Welcome to our fifth blog on DIY public relations. So far, we’ve talked about creating stellar media plans, media lists, press releases, and press kits. Each of these blogs is important, as one builds on the next. But, I’ll let you in on a little secret: this particular article is really critical! If you don’t master proper pitch protocol, you will have a difficult time getting media coverage. So let’s get down to it.
Press Release vs. Press Pitch
You really do need a compelling pitch. My clients often question why they need a press release if they already have a pitch, or vice versa. A pitch will draw the reporter’s initial interest and the press release will provide the information needed to build the story. There are situations where you won’t have or need a press release to accompany your pitch (which I’ll cover soon), and you certainly can garner interest in your news by simply distributing your press release widely over a wire service. But, for a media outreach campaign targeting reporters with the goal of a specific message, you need a pitch.
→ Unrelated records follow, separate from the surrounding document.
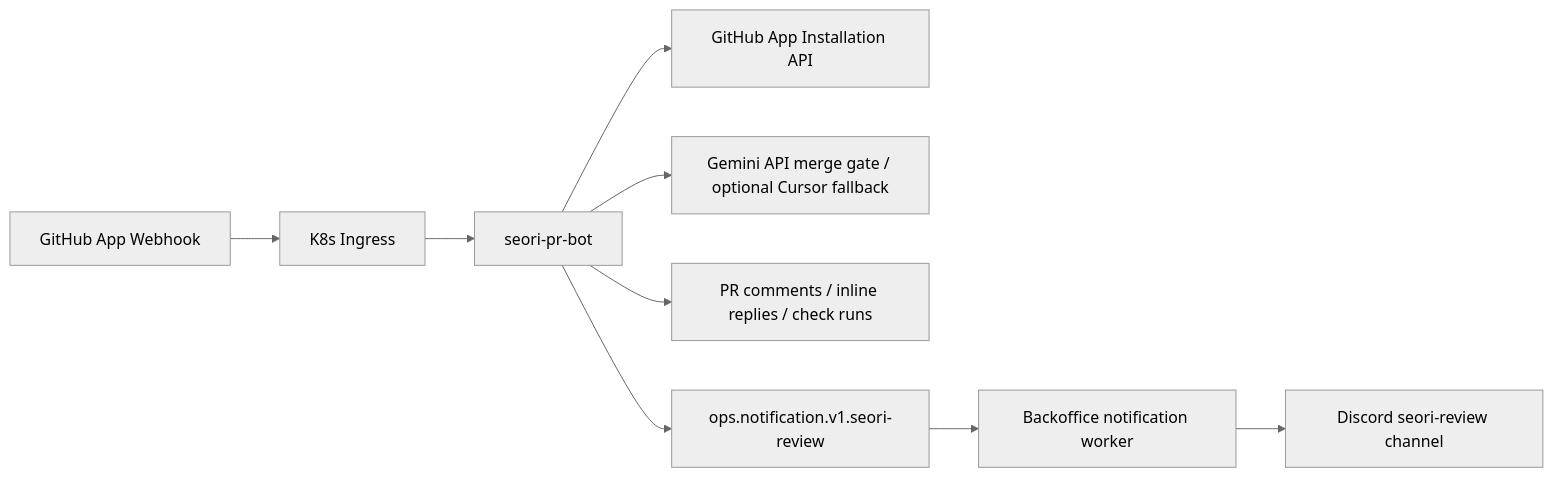
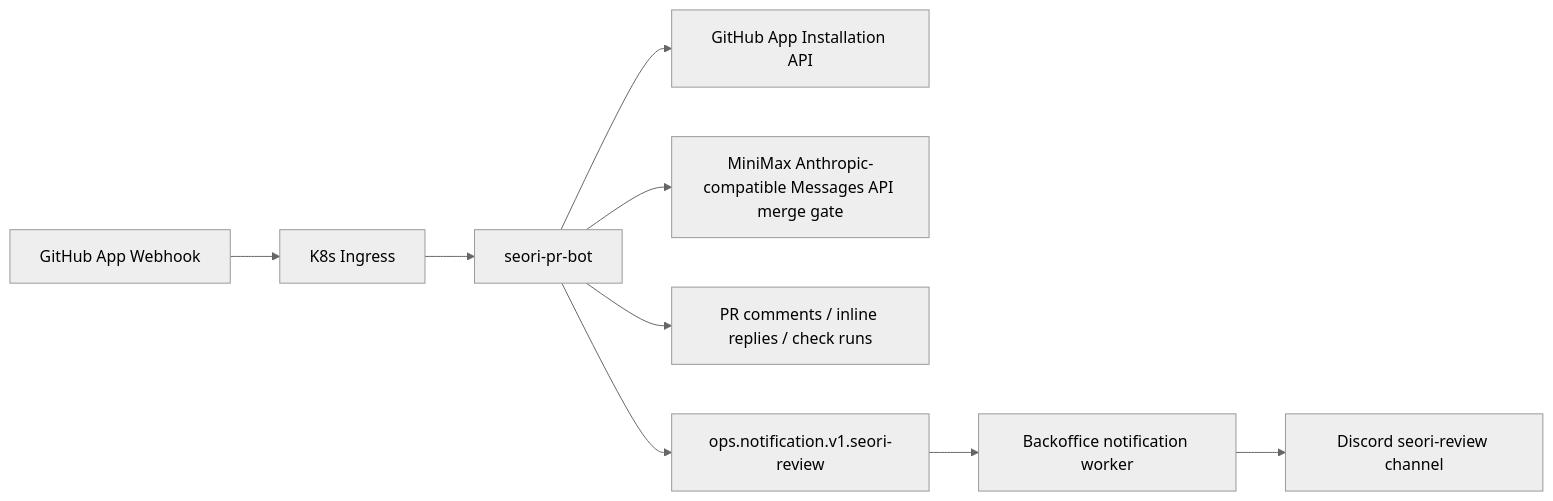
One commit to seorilabs/gemini-pr-bot changed the first of 4 diagrams in README.md. Above: the diagram before and after it, drawn with Mermaid (neutral theme). The commit also changed other lines of this file and 25 other files, not shown here.

First line of the commit message:
feat: 브레인을 MiniMax 직결로 전환하고 잔소리 결함 리뷰를 통합한다 (#31)

````diff
--- a/README.md
+++ b/README.md
@@ -5,11 +5,11 @@
 ```mermaid
 flowchart LR
   GitHub["GitHub App Webhook"] --> Ingress["K8s Ingress"]
   Ingress --> Bot["seori-pr-bot"]
   Bot --> GitHubAPI["GitHub App Installation API"]
-  Bot --> Providers["Gemini API merge gate / optional Cursor fallback"]
+  Bot --> Providers["MiniMax Anthropic-compatible Messages API merge gate"]
   Bot --> Comment["PR comments / inline replies / check runs"]
   Bot --> NATS["ops.notification.v1.seori-review"]
   NATS --> Backoffice["Backoffice notification worker"]
   Backoffice --> Discord["Discord seori-review channel"]
 ```
````
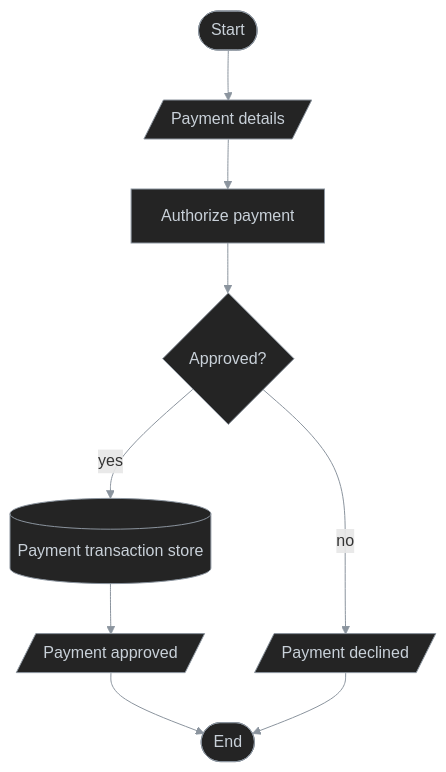
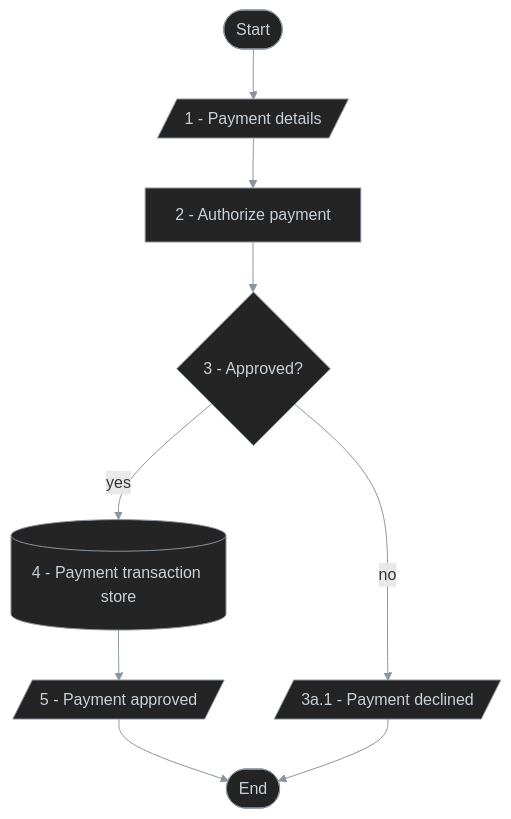
Before and after one commit to antshc/brain: the second of 8 diagrams in plugins/wf/skills/doc-behavior-diagram/README.md, drawn with Mermaid. The commit also changed other lines of this file, not shown here.

Commit message:
Update behavior diagram examples with hierarchical step numbering for clarity

````diff
--- a/plugins/wf/skills/doc-behavior-diagram/README.md
+++ b/plugins/wf/skills/doc-behavior-diagram/README.md
@@ -45,18 +47,19 @@
 ```mermaid
 %%{init: {'themeVariables': {'lineColor': '#8b949e'}}}%%
+%% diagram-id: process-payment-subprocess
 flowchart TD
     start(["Start"])
-    payment[/"Payment details"/]
-    authorize["Authorize payment"]
-    approved{"Approved?"}
-    transaction[("Payment transaction store")]
-    success[/"Payment approved"/]
-    failure[/"Payment declined"/]
+    payment[/"1 - Payment details"/]
+    authorize["2 - Authorize payment"]
+    approved{"3 - Approved?"}
+    transaction[("4 - Payment transaction store")]
+    success[/"5 - Payment approved"/]
+    failure[/"3a.1 - Payment declined"/]
     endNode(["End"])
 
     start --> payment --> authorize --> approved
     approved -- yes --> transaction --> success --> endNode
     approved -- no --> failure --> endNode
 
     classDef default fill:#242424,stroke:#8b949e,color:#c9d1d9,stroke-width:1px
 ```
````
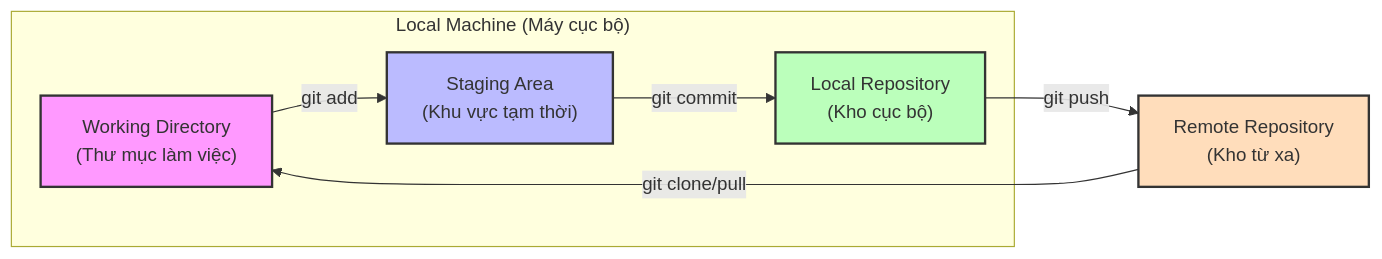
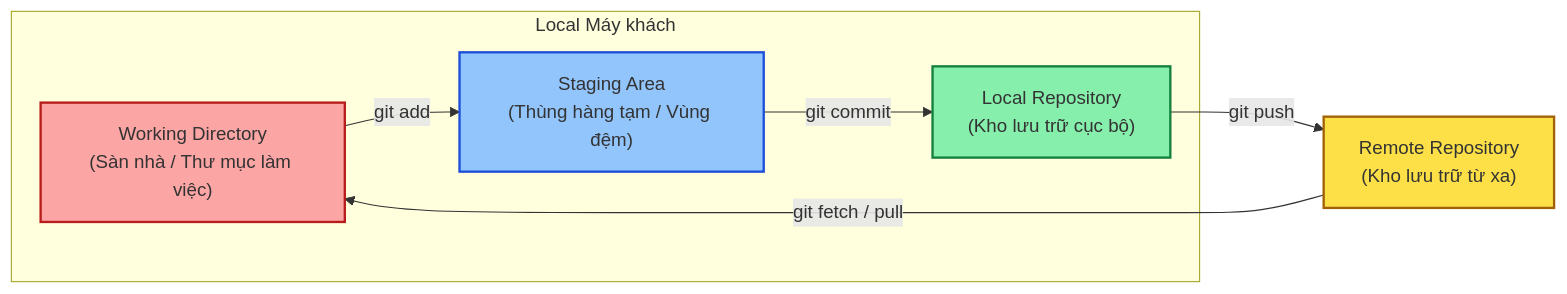
Before and after one commit to NghiaDPTWork/cs-fundamentals: the second of 2 diagrams in git/git_basic.md, drawn with Mermaid. The commit also changed other lines of this file and 3 other files, not shown here.

````diff
--- a/git/git_basic.md
+++ b/git/git_basic.md
@@ -51,13 +119,14 @@
 ```mermaid
 graph LR
-    subgraph "Local Machine (Máy cục bộ)"
-        A["Working Directory<br/>(Thư mục làm việc)"] -- "git add" --> B["Staging Area<br/>(Khu vực tạm thời)"]
-        B -- "git commit" --> C["Local Repository<br/>(Kho cục bộ)"]
+    subgraph "Local Máy khách"
+        WD["Working Directory<br>(Sàn nhà / Thư mục làm việc)"] -- "git add" --> SA["Staging Area<br>(Thùng hàng tạm / Vùng đệm)"]
+        SA -- "git commit" --> LR["Local Repository<br>(Kho lưu trữ cục bộ)"]
     end
-    C -- "git push" --> D["Remote Repository<br/>(Kho từ xa)"]
-    D -- "git clone/pull" --> A
-    style A fill:#f9f,stroke:#333,stroke-width:2px
-    style B fill:#bbf,stroke:#333,stroke-width:2px
-    style C fill:#bfb,stroke:#333,stroke-width:2px
-    style D fill:#fdb,stroke:#333,stroke-width:2px
+    LR -- "git push" --> RR["Remote Repository<br>(Kho lưu trữ từ xa)"]
+    RR -- "git fetch / pull" --> WD
+    
+    style WD fill:#fca5a5,stroke:#b91c1c,stroke-width:2px
+    style SA fill:#93c5fd,stroke:#1d4ed8,stroke-width:2px
+    style LR fill:#86efac,stroke:#15803d,stroke-width:2px
+    style RR fill:#fde047,stroke:#a16207,stroke-width:2px
 ```
````
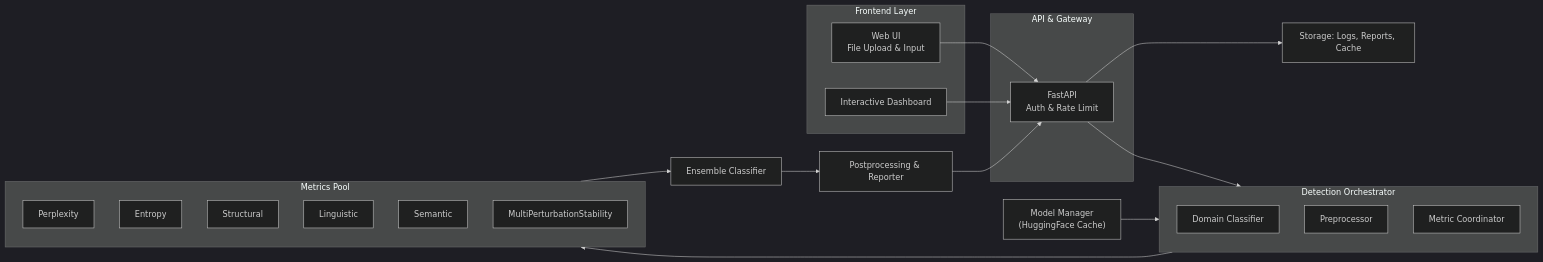
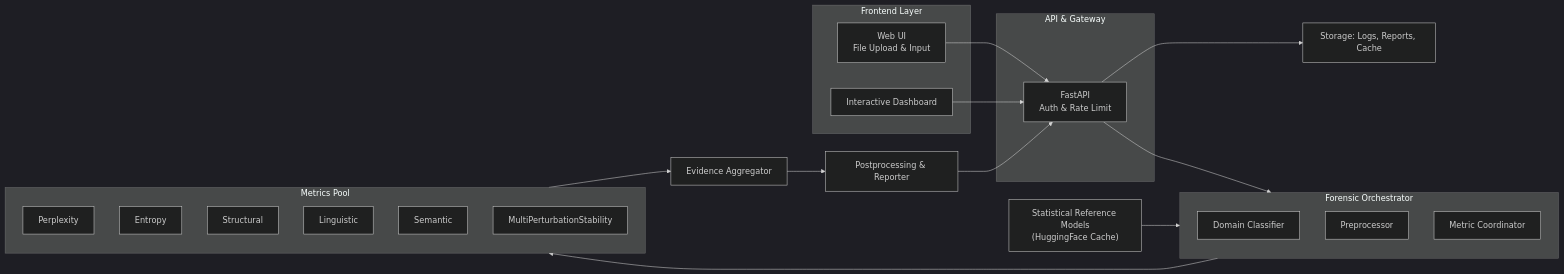
Before and after one commit to satyaki-mitra/text_authentication: the first of 3 diagrams in README.md, drawn with Mermaid. The commit also changed other lines of this file and 48 other files, not shown here.

Commit message:
Architecture updated

````diff
--- a/README.md
+++ b/README.md
@@ -129,42 +133,42 @@
 ```mermaid
 %%{init: {'theme': 'dark'}}%%
 flowchart LR
     subgraph FE [Frontend Layer]
         A[Web UI<br/>File Upload & Input]
         B[Interactive Dashboard]
     end
 
     subgraph API [API & Gateway]
         C[FastAPI<br/>Auth & Rate Limit]
     end
 
-    subgraph ORCH [Detection Orchestrator]
+    subgraph ORCH [Forensic Orchestrator]
         D[Domain Classifier]
         E[Preprocessor]
         F[Metric Coordinator]
     end
 
     subgraph METRICS [Metrics Pool]
         P1[Perplexity]
         P2[Entropy]
         P3[Structural]
         P4[Linguistic]
         P5[Semantic]
         P6[MultiPerturbationStability]
     end
 
-    G[Ensemble Classifier]
+    G[Evidence Aggregator]
     H[Postprocessing & Reporter]
-    I["Model Manager<br/>(HuggingFace Cache)"]
+    I["Statistical Reference Models<br/>(HuggingFace Cache)"]
     J[Storage: Logs, Reports, Cache]
 
     A --> C
     B --> C
     C --> ORCH
     ORCH --> METRICS
     METRICS --> G
     G --> H
     H --> C
     I --> ORCH
     C --> J
 ```
````
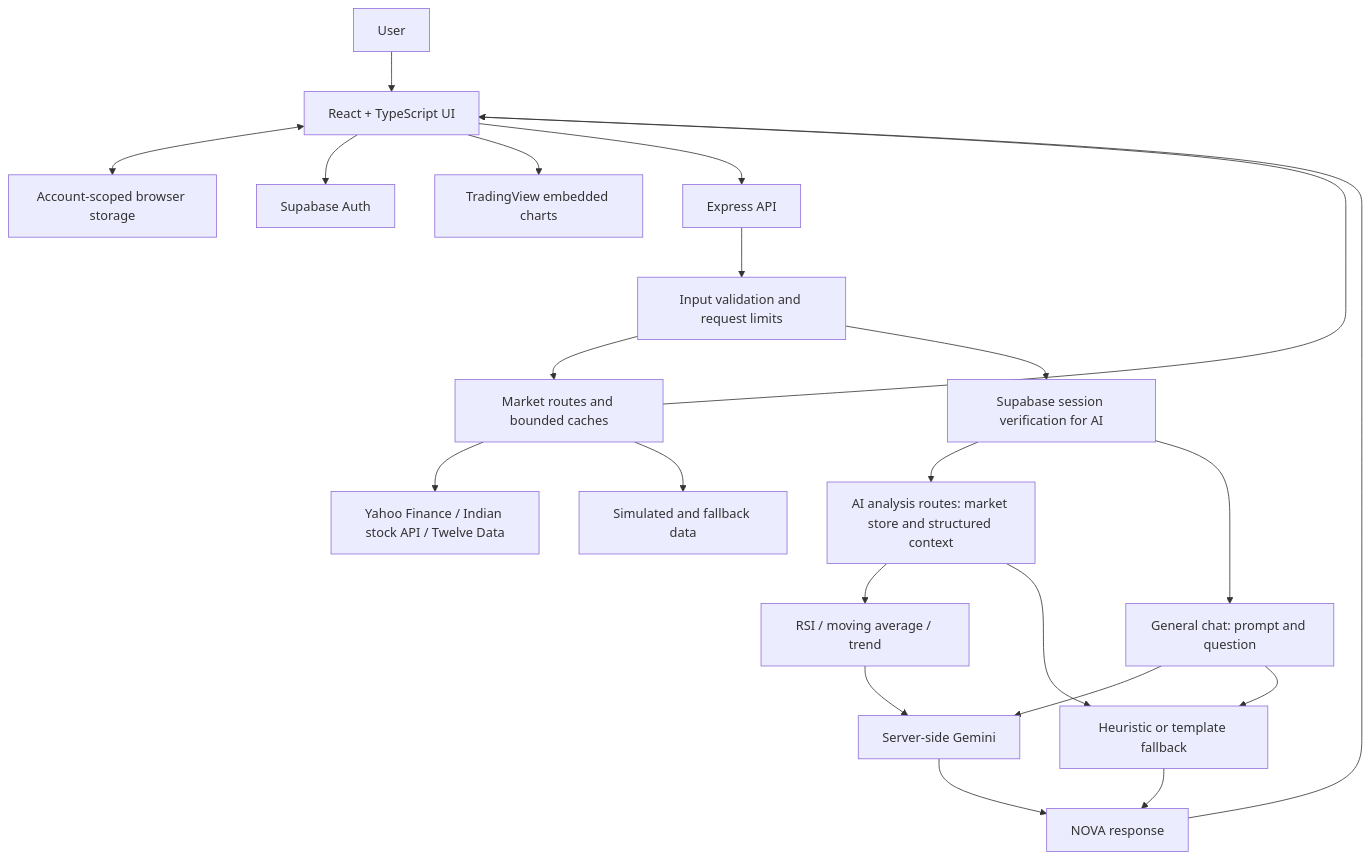
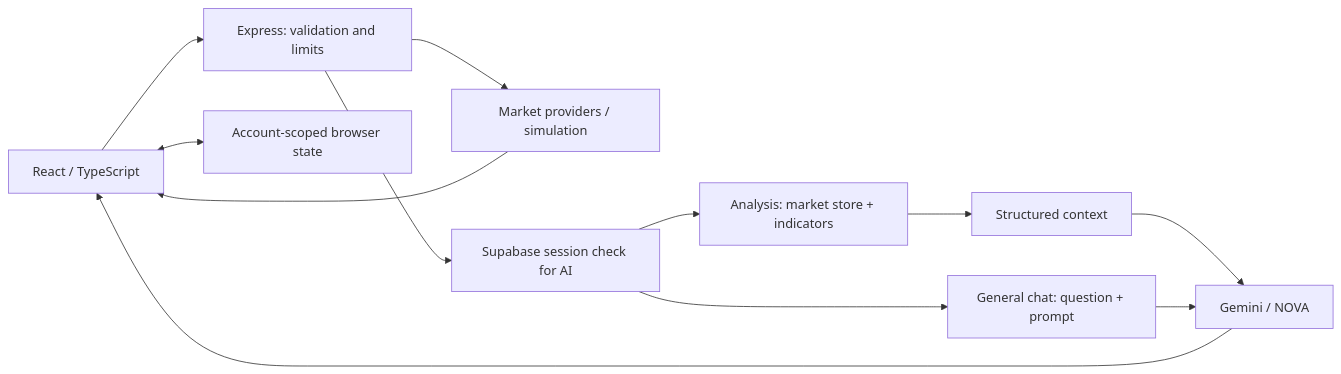
The diagram in README.md (jesvinmmathew-sys/Market-Verse), drawn with Mermaid before and after one commit. The commit also changed other lines of this file and 5 other files, not shown here.

````diff
--- a/README.md
+++ b/README.md
@@ -69,24 +45,14 @@
 ```mermaid
-flowchart TD
-    U[User] --> UI[React + TypeScript UI]
-    UI <--> STORE[Account-scoped browser storage]
-    UI --> AUTH[Supabase Auth]
-    UI --> TV[TradingView embedded charts]
-    UI --> API[Express API]
-    API --> GUARD[Input validation and request limits]
-    GUARD --> MARKET[Market routes and bounded caches]
-    MARKET --> PROVIDERS[Yahoo Finance / Indian stock API / Twelve Data]
-    MARKET --> DEMO[Simulated and fallback data]
-    MARKET --> UI
-    GUARD --> SESSION[Supabase session verification for AI]
-    SESSION --> CONTEXT[AI analysis routes: market store and structured context]
-    CONTEXT --> CALC[RSI / moving average / trend]
-    CALC --> GEMINI[Server-side Gemini]
-    SESSION --> CHAT[General chat: prompt and question]
-    CHAT --> GEMINI
-    GEMINI --> RESPONSE[NOVA response]
-    CONTEXT --> FALLBACK[Heuristic or template fallback]
-    CHAT --> FALLBACK
-    FALLBACK --> RESPONSE
-    RESPONSE --> UI
+flowchart LR
+    UI[React / TypeScript] --> API[Express: validation and limits]
+    UI <--> LOCAL[Account-scoped browser state]
+    API --> DATA[Market providers / simulation]
+    DATA --> UI
+    API --> AUTH[Supabase session check for AI]
+    AUTH --> ANALYSIS[Analysis: market store + indicators]
+    ANALYSIS --> CONTEXT[Structured context]
+    AUTH --> CHAT[General chat: question + prompt]
+    CONTEXT --> AI[Gemini / NOVA]
+    CHAT --> AI
+    AI --> UI
 ```
````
I had a colleague tell me (and I think he even believed it himself when he said this) that he has never written a pitch—and that all of his media coverage was secured simply by distributing a press release. Unless you are the White House Press Secretary distributing news coming directly from the President of the United States of America, there will be times when you need to “sell” your story, piece of news, or press release. And this is where a pitch comes into play.
Say My Name
The most important step is also the first one, which is to be sure you pitch the right reporter. If you’re already consuming your target media and building a solid media list, you know exactly who you are going after. I can’t stress this enough: you need to pitch the correct contact! Not taking the time to research your media contacts will result in pitching the reporter who covers home gardening on your new software—or something equally off target. And in doing so, you’ll also most likely irritate whoever you’re pitching, while simultaneously not getting yourself any coverage.
Get Personal, But Stay Professional
It is important that you walk the line between being friendly and formal when pitching. For instance, if you are pitching Robert, don’t begin your email with “Hey Bobby!” Does Robert go by Bobby? Perhaps. But you don’t know that for sure, nor do you know if his childhood nemesis called him Bobby and now he breaks out into a cold sweat whenever he hears the nickname. My point? If you do your job correctly and pitch the reporters who cover your industry, you may develop a more casual working relationship, and Robert may indeed one day become Rob, Bob or Bobby. But until then, he’s Robert. Reporters aren’t robots, and I am not suggesting a completely formal and sterile email—but use common sense.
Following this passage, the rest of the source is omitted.